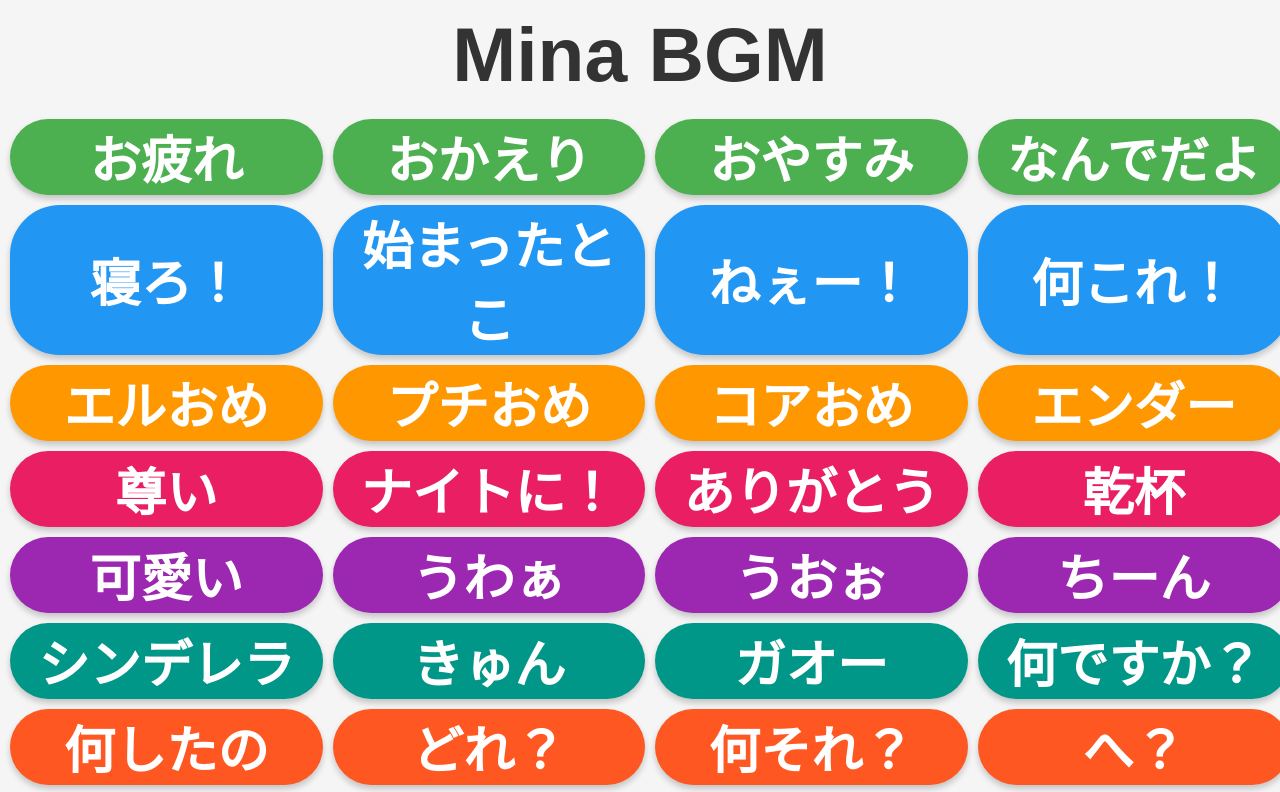
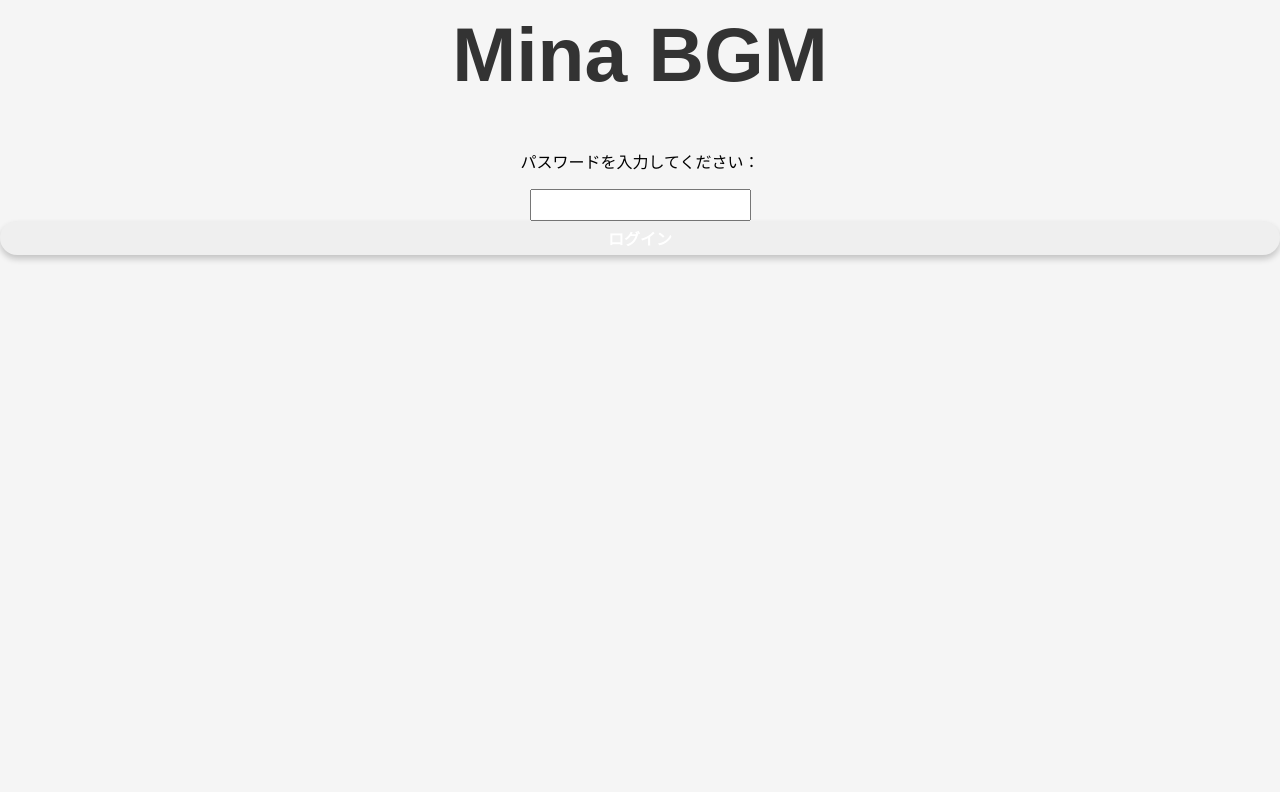
Before and after one commit to pococha-mina/mina-bgm, a plain HTML site: page index.html in a window 1280 px wide. Shown: the top 792 px of the page. Drawn offline with Linux system fonts and the light colour scheme.

Commit message:
Add files via upload

```diff
--- a/index.html
+++ b/index.html
@@ -19,8 +19,24 @@
       color: #333;
     }
 
+    #login {
+      text-align: center;
+      margin-top: 50px;
+    }
+
+    #login input {
+      padding: 5px;
+      font-size: 16px;
+    }
+
+    #login button {
+      padding: 5px 10px;
+      font-size: 16px;
+      cursor: pointer;
+    }
+
     .grid {
-      display: grid;
+      display: none; /* 最初は非表示 */
       grid-template-columns: repeat(4, 1fr); /* 横4列 */
       grid-template-rows: repeat(9, 1fr);   /* 縦9行 (36ボタン) */
       height: calc(100vh - 80px); /* タイトル分を引く */
@@ -71,55 +87,56 @@
 </head>
 <body>
   <h1>Mina BGM</h1>
-  <div class="grid">
+
+  <!-- パスワード入力 -->
+  <div id="login">
+    <p>パスワードを入力してください：</p>
+    <input type="password" id="passwordInput">
+    <button onclick="checkPassword()">ログイン</button>
+  </div>
+
+  <!-- BGMボタン -->
+  <div class="grid" id="buttons">
     <!-- 1行目 001〜004 -->
     <div class="row1"><button onclick="playSound('001.m4a')">お疲れ</button></div>
     <div class="row1"><button onclick="playSound('002.m4a')">おかえり</button></div>
     <div class="row1"><button onclick="playSound('003.m4a')">おやすみ</button></div>
     <div class="row1"><button onclick="playSound('004.m4a')">なんでだよ</button></div>
-
     <!-- 2行目 005〜008 -->
     <div class="row2"><button onclick="playSound('005.m4a')">寝ろ！</button></div>
     <div class="row2"><button onclick="playSound('006.m4a')">始まったとこ</button></div>
     <div class="row2"><button onclick="playSound('007.m4a')">ねぇー！</button></div>
     <div class="row2"><button onclick="playSound('008.m4a')">何これ！</button></div>
-
     <!-- 3行目 009〜012 -->
     <div class="row3"><button onclick="playSound('009.m4a')">エルおめ</button></div>
     <div class="row3"><button onclick="playSound('010.m4a')">プチおめ</button></div>
     <div class="row3"><button onclick="playSound('011.m4a')">コアおめ</button></div>
     <div class="row3"><button onclick="playSound('012.m4a')">エンダー</button></div>
-
     <!-- 4行目 013〜016 -->
     <div class="row4"><button onclick="playSound('013.m4a')">尊い</button></div>
     <div class="row4"><button onclick="playSound('014.m4a')">ナイトに！</button></div>
     <div class="row4"><button onclick="playSound('015.m4a')">ありがとう</button></div>
     <div class="row4"><button onclick="playSound('016.m4a')">乾杯</button></div>
-
     <!-- 5行目 017〜020 -->
     <div class="row5"><button onclick="playSound('017.m4a')">可愛い</button></div>
     <div class="row5"><button onclick="playSound('018.m4a')">うわぁ</button></div>
     <div class="row5"><button onclick="playSound('019.m4a')">うおぉ</button></div>
     <div class="row5"><button onclick="playSound('020.m4a')">ちーん</button></div>
-
     <!-- 6行目 021〜024 -->
     <div class="row6"><button onclick="playSound('021.m4a')">シンデレラ</button></div>
     <div class="row6"><button onclick="playSound('022.m4a')">きゅん</button></div>
     <div class="row6"><button onclick="playSound('023.m4a')">ガオー</button></div>
     <div class="row6"><button onclick="playSound('024.m4a')">何ですか？</button></div>
-
     <!-- 7行目 025〜028 -->
     <div class="row7"><button onclick="playSound('025.m4a')">何したの</button></div>
     <div class="row7"><button onclick="playSound('026.m4a')">どれ？</button></div>
     <div class="row7"><button onclick="playSound('027.m4a')">何それ？</button></div>
     <div class="row7"><button onclick="playSound('028.m4a')">へ？</button></div>
-
     <!-- 8行目 029〜032 -->
     <div class="row8"><button onclick="playSound('029.m4a')">どゆこと？</button></div>
     <div class="row8"><button onclick="playSound('030.m4a')">怒るよ</button></div>
     <div class="row8"><button onclick="playSound('031.m4a')">笑</button></div>
     <div class="row8"><button onclick="playSound('032.m4a')">笑える</button></div>
-
     <!-- 9行目 033〜036 -->
     <div class="row9"><button onclick="playSound('033.m4a')">へぇー！</button></div>
     <div class="row9"><button onclick="playSound('034.m4a')">気をつけな</button></div>
@@ -128,6 +145,18 @@
   </div>
 
   <script>
+    const correctPassword = "mina123"; // パスワードをここで設定
+
+    function checkPassword() {
+      const input = document.getElementById('passwordInput').value;
+      if(input === correctPassword){
+        document.getElementById('login').style.display = 'none';
+        document.getElementById('buttons').style.display = 'grid';
+      } else {
+        alert('パスワードが違います💦');
+      }
+    }
+
     function playSound(file) {
       const audio = new Audio(file);
       audio.play();
```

--- Instructions to follow ---
Only the lines above that hold "login" are wanted. Show every one of them.

--- Result of this exercise ---
+    #login {
+    #login input {
+    #login button {
+  <div id="login">
+        document.getElementById('login').style.display = 'none';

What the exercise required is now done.